Love and politics clash in historical drama 'A United Kingdom'
Posted March 15
“A United Kingdom” — 3 stars — David Oyelowo, Rosamund Pike, Tom Felton, Jack Davenport, Terry Pheto; PG-13 (language including racial epithets and a scene of sensuality); in general release
“A United Kingdom” may turn out to be the beneficiary and victim of its own timing. Coming so soon after last year’s “Loving,” which netted an Academy Award nomination for actress Ruth Negga, director Amma Asante’s film poses an interesting foil to the historical topic of interracial marriage, but some audiences might find another movie on the same issue a little redundant.

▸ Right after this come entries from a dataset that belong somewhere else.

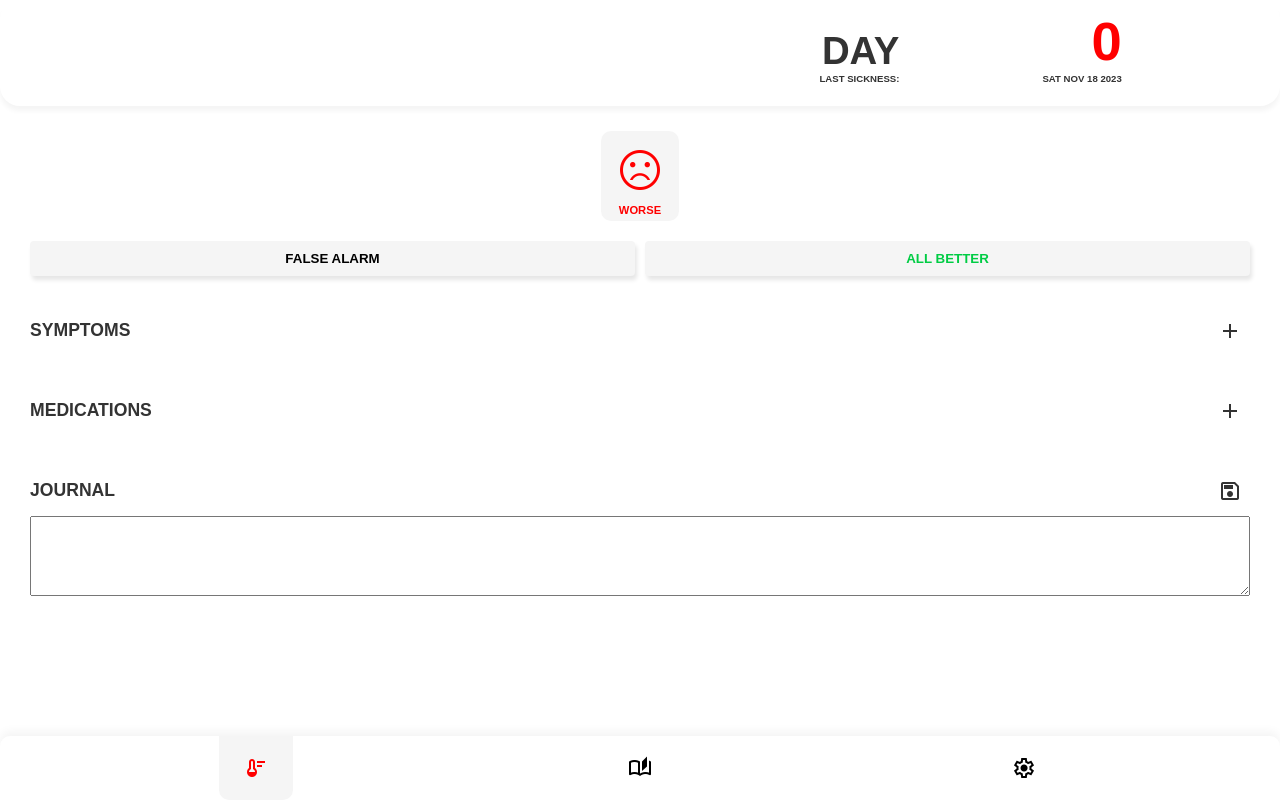
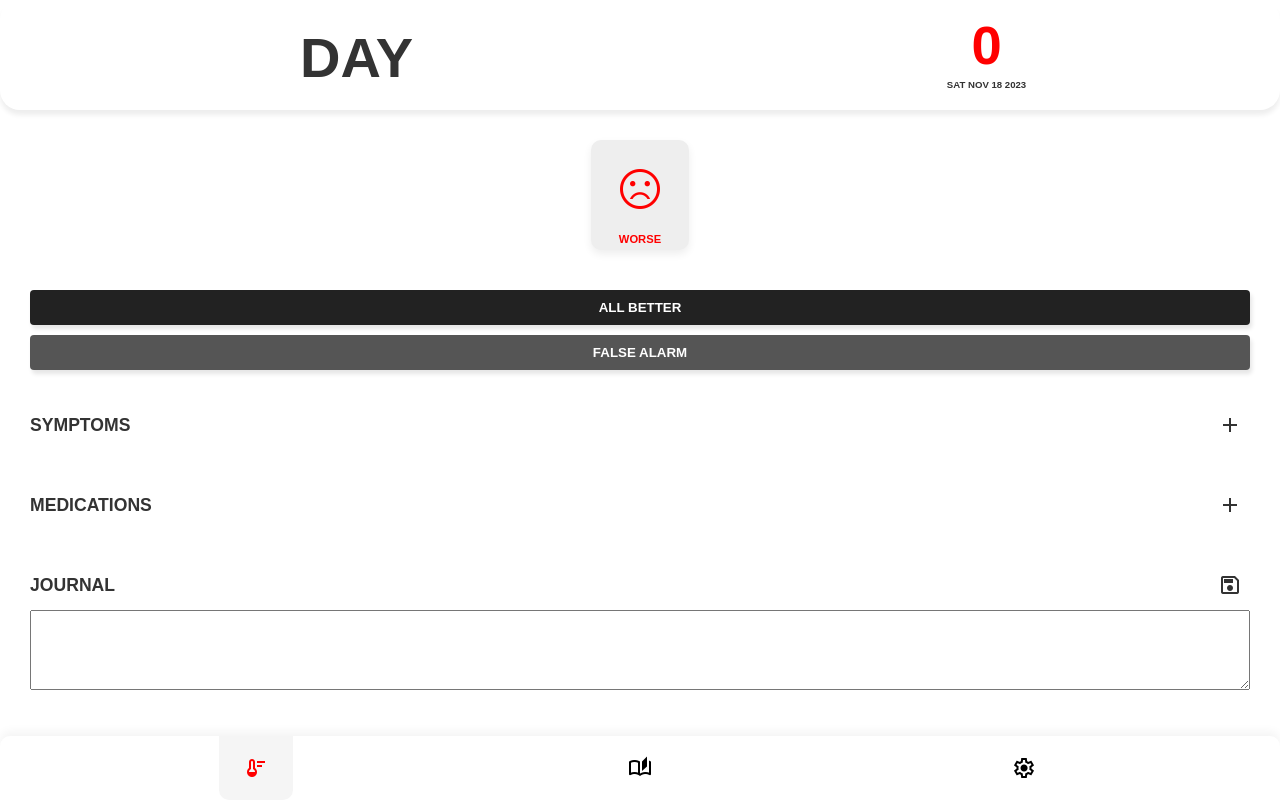
Before and after one commit to codeartery/sickjournal, a plain HTML site: page index.html in a window 1280 px wide. Both pictures are taken after a click on the button "i feel sick". Drawn offline with nearby package versions, Linux system fonts and the light colour scheme.

Commit message:
ui improvements
- more ui updates
- when not sick, day count on home page is now from the end of the
last sickness rather than the beginning

```diff
--- a/index.html
+++ b/index.html
@@ -22,7 +22,6 @@
         <header>
             <span class="days-sick-label">Day</span>
             <span class="days-sick-value" id="daysSickValue">0</span>
-            <span class="last-sick-label">Last sickness:</span>
             <span class="last-sick-value" id="lastSickValue"></span>
         </header>
         <section id="goodUI">
@@ -58,10 +57,10 @@
                         <span class="mood-label">better</span>
                     </div>
                 </div>
-                <div class="container pt2">
-                    <div class="layout layout-col2 layout-gap">
+                <div class="pt3">
+                    <div class="layout layout-gap">
+                        <input class="btn" onclick="dbCompleteEvent()" value="all better"/>
                         <input class="btn" onclick="dbCancelEvent()" value="false alarm" />
-                        <input class="btn color-green" onclick="dbCompleteEvent()" value="all better"/>
                     </div>
                 </div>
             </div>
@@ -305,11 +304,20 @@
 
         function uiUpdateDays() {
 
-            var first = dbCurrentEvent.entries[0].date
             var today = new Date()
             today.setHours(0,0,0,0)
-            var days = Math.trunc((today.getTime() - first.getTime()) / (1000 * 3600 * 24))
-            document.getElementById('lastSickValue').innerText = first.toDateString()
+            var start = today
+
+            if (dbCurrentEvent.better) {
+                start = dbCurrentEvent.entries[dbCurrentEvent.entries.length -1].date
+            }
+            else {
+                start = dbCurrentEvent.entries[0].date
+            }
+
+
+            var days = Math.trunc((today.getTime() - start.getTime()) / (1000 * 3600 * 24))
+            document.getElementById('lastSickValue').innerText = start.toDateString()
 
             var daysSickElem = document.getElementById('daysSickValue')
             daysSickElem.innerText = days
--- a/styles/global.css
+++ b/styles/global.css
@@ -13,6 +13,12 @@ body {
     text-transform: uppercase;
     background-color: white;
     color: hsl(136, 0%, 20%);
+}
+
+header {
+    box-shadow: 0px 5px 5px #eee;
+    border-radius: 20px;
+    height: 110px;
 }
 
 main {
@@ -68,6 +74,10 @@ a.nav-active {
     grid-template-columns: 1fr 1fr;
 }
 
+.layout-col2-space {
+    grid-template-columns: 0.5fr 1fr 1fr 0.5fr;
+}
+
 .layout-row2 {
     grid-template-rows: 1fr min-content;
 }
@@ -112,7 +122,7 @@ a.nav-active {
 
 .container {
     border-radius: 10px;
-    padding: 5px;
+    padding: 10px 10px;
 }
 
 .p1 {
@@ -129,6 +139,10 @@ a.nav-active {
 
 .pt2 {
     padding-top: 20px;
+}
+
+.pt3 {
+    padding-top: 40px;
 }
 
 .ph2 {
@@ -161,6 +175,10 @@ a.nav-active {
     justify-self: center;
 }
 
+.color-white {
+    color: #fff;
+}
+
 .color-green {
     color: #0c4;
 }
--- a/styles/history.css
+++ b/styles/history.css
@@ -17,9 +17,6 @@ header {
     grid-template-rows: 2.5fr;
     padding: 10px;
     padding-bottom: 20px;
-
-    box-shadow: 0px 5px 5px #eee;
-    border-radius: 20px;
 }
 
 header > span {
--- a/styles/index.css
+++ b/styles/index.css
@@ -1,46 +1,34 @@
 header {
     display: grid;
-    grid-template-columns: 2fr 1fr 0.75fr 0.5fr;
+    grid-template-columns: 2.75fr 2.25fr;
     grid-template-rows: 2.5fr 0.5fr;
     padding: 10px;
     padding-bottom: 20px;
-
-    box-shadow: 0px 5px 5px whitesmoke;
-    border-radius: 20px;
 }
 
 header > .days-sick-label {
-    grid-row: 1;
-    grid-column: 2;
+    grid-row: 1 / span 2;
+    grid-column: 1;
     align-self: end;
-    justify-self: end;
-    font-size: 2.4rem;
+    justify-self: center;
+    font-size: 3.5rem;
     font-weight: bold;
 }
 
 header > .days-sick-value {
     grid-row: 1;
-    grid-column: 3;
-    align-self: end;
-    justify-self: end;
-    font-size: 3.4rem;
-    font-weight: bold;
-}
-
-header > .last-sick-label {
-    grid-row: 2;
     grid-column: 2;
     align-self: end;
-    justify-self: end;
-    font-size: 0.6rem;
+    justify-self: center;
+    font-size: 3.4rem;
     font-weight: bold;
 }
 
 header > .last-sick-value {
     grid-row: 2;
-    grid-column: 3;
+    grid-column: 2;
     align-self: end;
-    justify-self: end;
+    justify-self: center;
     font-size: 0.6rem;
     font-weight: bold;
     white-space: nowrap;
@@ -60,9 +48,19 @@ header > .last-sick-value {
     padding: 10px;
 }
 
+#sickUI .btn {
+    background-color: #222;
+    color: #fff;
+    padding: 10px 0;
+}
+
+#sickUI .btn:last-child {
+    background-color: #555;
+}
+
 .mood {
     cursor: pointer;
-    background-color: whitesmoke;
+    box-shadow: 0px 4px 8px #eee;
 }
 
 #goodUI .mood-image {
@@ -79,7 +77,7 @@ header > .last-sick-value {
 
 #sickUI .mood-image {
     font-size: 3rem;
-    padding: 10px 0px;
+    padding: 20px 10px;
 }
 
 #sickUI .mood-label {
@@ -94,4 +92,5 @@ header > .last-sick-value {
 
 #sickUI .mood-active {
     color: red;
+    background-color: #eee;
 }
--- /dev/null
+++ b/styles/settings.css
@@ -0,0 +1,16 @@
+header {
+    padding: 20px 20px;
+}
+
+header p {
+    font-size: 0.7rem;
+    font-style: italic;
+}
+
+#vewAsJson {
+    background: #ddd;
+    padding-top: 10px;
+    min-height: 10px;
+    overflow-y: scroll;
+    border-radius:10px;
+}
```
Also changed, not shown: pages/settings.html (+8 -2 lines), styles/edit.css (+8 -6 lines).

Where “Loving” was centered on a quiet young interracial couple in late 1950s Virginia, “A United Kingdom,” which is also based on a true story, features a more international, and even royal, setting in the 1940s.
Seretse Khama (David Oyelowo) is a student from British Bechuanaland, an African nation just north of South Africa, studying law in London. Ruth Williams (Rosamund Pike) works in a typing pool, and meets Seretse at a social function. One amazing date later, Ruth finds out that Seretse is also the heir to the Bechuanaland throne, and due to return now that his studies are completed. But love conquers all, so Seretse and Ruth continue to date, quickly fall in love and decide to marry and head for Africa.
Unfortunately, no one else wants them to get married. Ruth’s father George (Nicholas Lyndhurst) basically disowns his daughter, who keeps her relationship from him until they are engaged. But even Mr. Williams’ scorn pales to the response on Seretse’s end. His uncle Tshekedi (Vusi Kunene), who is currently holding the throne for Seretse, deeply resents the notion of him bringing an English woman back as his queen, especially given Bechuanaland’s geographical and political proximity to South Africa, which is in the early stages of adopting its policy of apartheid.
Suddenly, the romantic affairs of one quiet couple become the front-page fodder of an international story. Seretse and Ruth marry, move to Bechuanaland and manage to convince the people to support Seretse’s prospects to be king. But this just causes a political split with Tshekedi, who actively works with the British government to banish his nephew. In the meantime, foreign parties are seen conducting mineral tests, suggesting there may be more to the opposition than simple racism.
As in “Loving,” we watch the process play out both in official and in intimate fashion. “United Kingdom” isn’t nearly as low-key as Jeff Nichols’ film, but it does take a similar, drawn-out path to its ultimate resolution. Asante does a good job of showing the different motivations and reasons of the opposition, which are anything but unified, and the closest thing to an actual villain in the film is Sir Alistair Canning (Jack Davenport), the British authority stationed in Bechuanaland, who is assisted by a nebbish Tom Felton as Rufus Lancaster.
Oyelowo and Pike are strong in their roles, and it is interesting to see the racial identities flipped from what was seen in “Loving.” It’s also instructive to see the African landscape and the stark and contrasting reality of being royalty in one of the poorest nations on Earth. But no one really seizes the screen and anchors the film, and without any glaring flaws aside from a slow pace, “A United Kingdom” eventually settles for a modest spot on the good section of the quality spectrum.
“A United Kingdom” is rated PG-13 for some language including racial epithets and a scene of sensuality; running time: 111 minutes.
Joshua Terry is a freelance writer and photographer who also teaches English composition for Weber State University. You can also find him on <a href='https://www.youtube.com/moviereviewsbyjosh' target='_blank'>YouTube</a>.